If you didn’t know better, it would be easy to look at these photos and assume this place was struck by a powerful prairie tornado. Grain bins are ripped open, the roof of the former bar has caved-in, and the building leans at a precarious angle. Pieces of several structures have blown down and lie decaying in the grass some distance away with their rusty nails pointed skyward, waiting for an unsuspecting explorer to test their tetanus shots with an errant step. Nobody would blame you for believing Dorothy and Toto just blew away minutes before, but the reality is, it’s been a slow-motion disaster in ghost town Aylmer, North Dakota.
Defining what exactly constitutes a “ghost town” can sometimes be tricky. In our years of exploring North Dakota’s abandoned places, we’ve often encountered former towns where the townsite itself is empty, but there’s a farm about half a mile down the road. Sometimes a former town like Sims, North Dakota has an active church, but nobody actually lives on the town site. And still other times, we will hear objections from people who feel as though we’ve misrepresented their town, or somehow labeled it a ghost town because it appears on this website, in which case we clarify that this site is about ghost towns and abandoned places, like the former First National Bank and Barber Auditorium in Marmarth, North Dakota, a town with a population numbering more than a hundred.Continue reading “20 True Ghost Towns: Population Zero”
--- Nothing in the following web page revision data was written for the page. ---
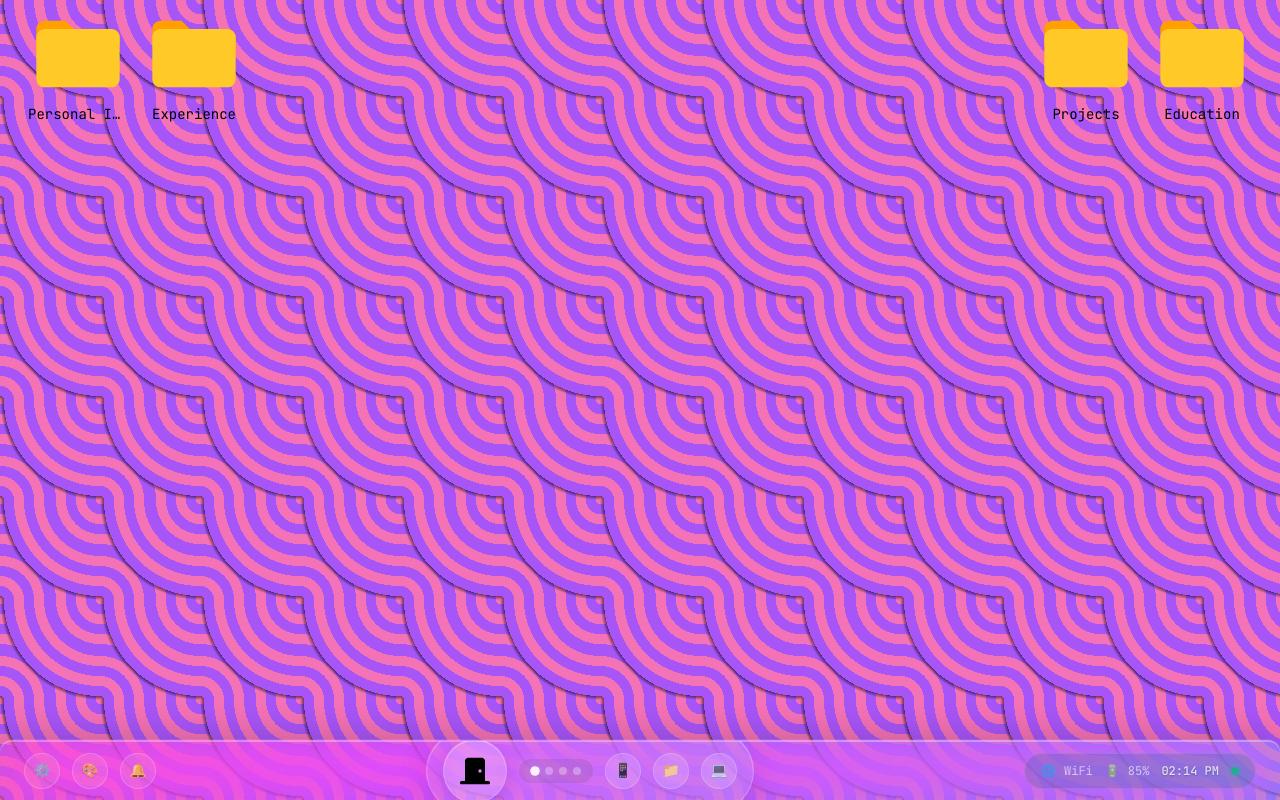
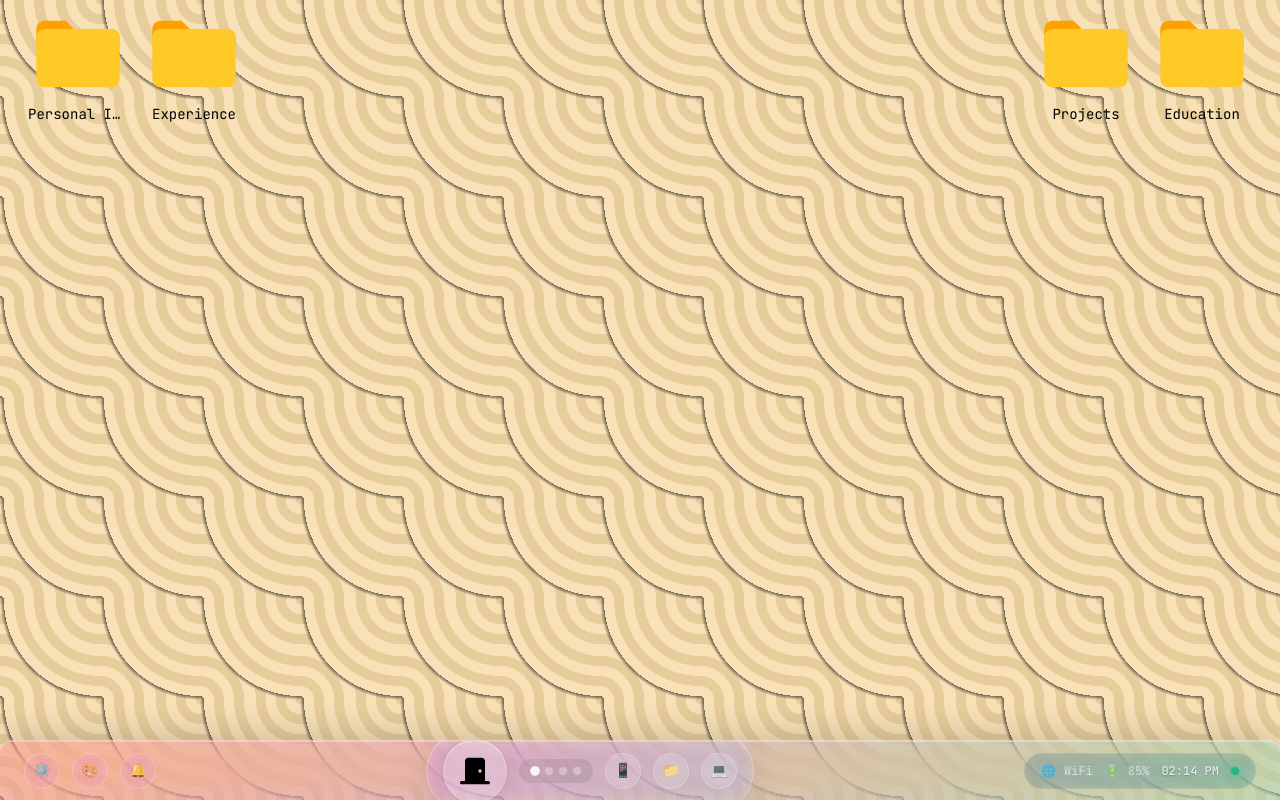
Before and after one commit to Altafxx/Altafxx.github.io, a Next.js app: page /v2 in a window 1280 px wide. Built offline with nearby package versions, Linux system fonts and the light colour scheme; what tailwindcss-bg-patterns would draw is missing.

Commit message:
fix: background colour

```diff
--- a/src/app/(pages)/v2/page.tsx
+++ b/src/app/(pages)/v2/page.tsx
@@ -73,7 +73,7 @@ export default function Home() {
 
   return (
     <main className="v2-interface">
-      <div className="h-screen bg-gradient-to-br from-pink-400 via-purple-400 to-cyan-400 relative pb-20">
+      <div className="h-screen relative pb-20" style={{ background: 'linear-gradient(to bottom right, #CBA35C, #F8E1B7)' }}>
         {/* UIverse Wavy Pattern Background */}
         <div className="wavy-pattern-container"></div>
         <div className="mx-6 p-1 flex justify-between relative z-10">
--- a/src/styles/globals.css
+++ b/src/styles/globals.css
@@ -279,10 +279,10 @@ body {
   height: 100%;
   --s: 100px;
   /* control the size */
-  --c1: #f472b6;
-  /* pink-400 */
-  --c2: #a855f7;
-  /* purple-500 */
+  --c1: rgb(231, 204, 156);
+  /* golden yellow */
+  --c2: #F8E1B7;
+  /* light cream */
 
   --_g: var(--c2) 4% 14%, var(--c1) 14% 24%, var(--c2) 22% 34%,
     var(--c1) 34% 44%, var(--c2) 44% 56%, var(--c1) 56% 66%, var(--c2) 66% 76%,
```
Sara Schindler of Harvey contributed these photos of Aylmer with the following comments:
Aylmer sits about 40 miles south/southwest of Rugby ND (or just northeast of Anamoose ND) along the Burlington Northern Railroad. It is currently home to two residents. Aside from the residence, there sits a former general store (the larger building), a garage or storage shed, an abandoned home, and another building that was possibly some kind of blacksmith or other repair shop (there are also a few grain bins and a large machine shed). The general store building has moved off it’s foundation and the basement is filled with water so probably won’t stand much longer.
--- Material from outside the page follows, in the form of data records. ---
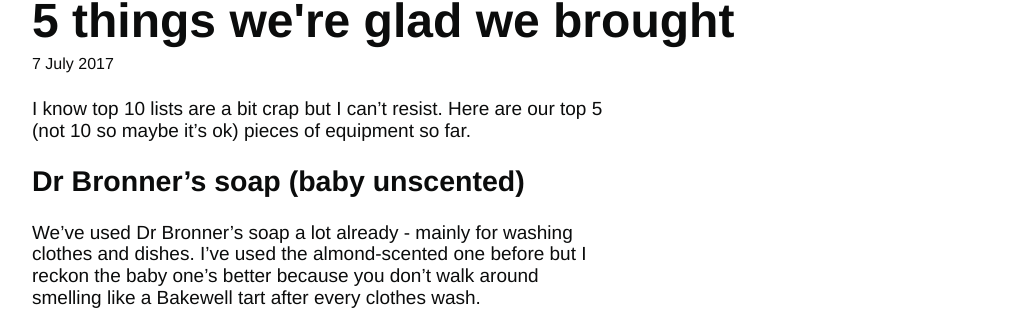
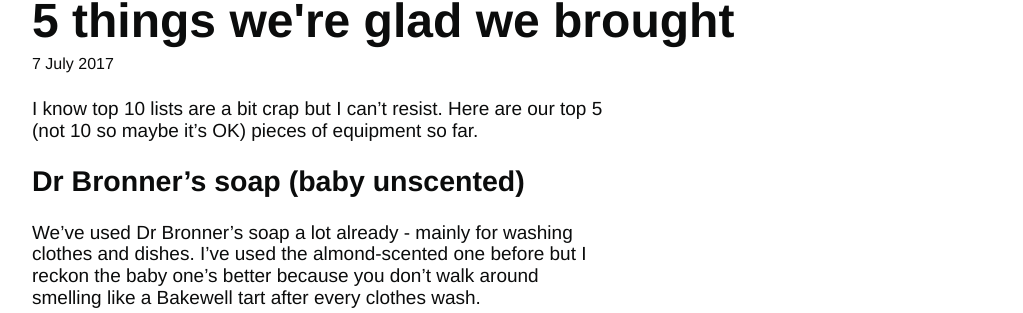
Before and after one commit to tombye/trexit, a Jekyll site: the page built from _posts/2017-07-07-5-things.markdown, in a window 1280 px wide and 900 px high. Shown: the part 108-421 px from the top of the window, without its empty margins (128-1151 px from the left). Built offline with Jekyll 4.4.1, drawn with Linux system fonts in a browser that asks for light colours.

```diff
--- a/_posts/2017-07-07-5-things.markdown
+++ b/_posts/2017-07-07-5-things.markdown
@@ -5,7 +5,7 @@ date:   2017-07-07 11:01 +0100
 categories: jekyll update
 ---
 
-I know top 10 lists are a bit crap but I can't resist. Here are our top 5 (not 10 so maybe it's ok) pieces of equipment so far.
+I know top 10 lists are a bit crap but I can't resist. Here are our top 5 (not 10 so maybe it's OK) pieces of equipment so far.
 
 ## Dr Bronner's soap (baby unscented)
 
```
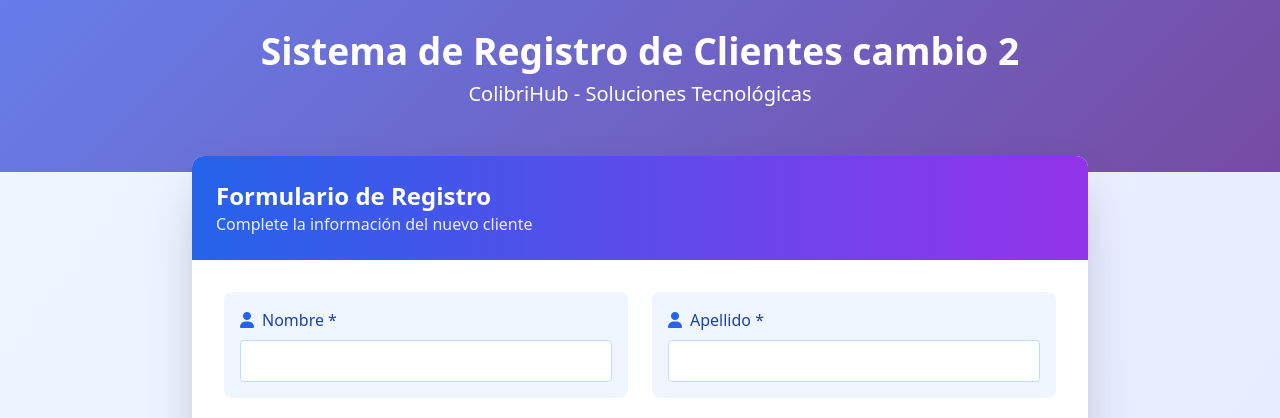
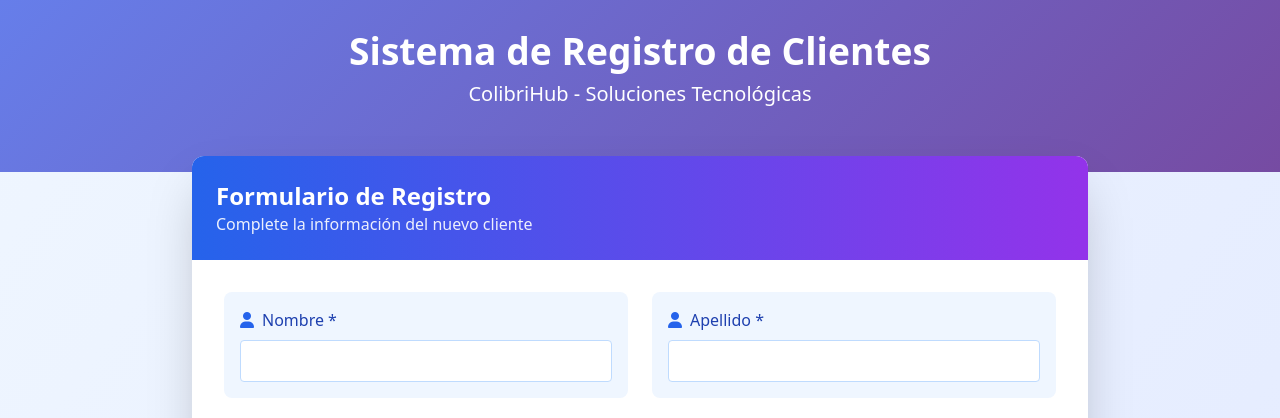
Before and after one commit to JuanLuis2002/app-prueba-actions, a PHP site: page / in a window 1280 px wide. Shown: the top 418 px of the page. Run offline with PHP 8.4, Linux system fonts and the light colour scheme.

Commit message:
prueba-4

```diff
--- a/index.php
+++ b/index.php
@@ -41,7 +41,7 @@
     <!-- Header con desarrolladores -->
     <header class="gradient-bg text-white py-8 px-4">
         <div class="container mx-auto text-center">
-            <h1 class="text-4xl font-bold mb-2 animate-pulse">Sistema de Registro de Clientes cambio 2</h1>
+            <h1 class="text-4xl font-bold mb-2 animate-pulse">Sistema de Registro de Clientes</h1>
             <p class="text-xl mb-8">ColibriHub - Soluciones Tecnológicas</p>
         </div>
     </header>
```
Photos by Sara Schindler, original content copyright Sonic Tremor Media LLC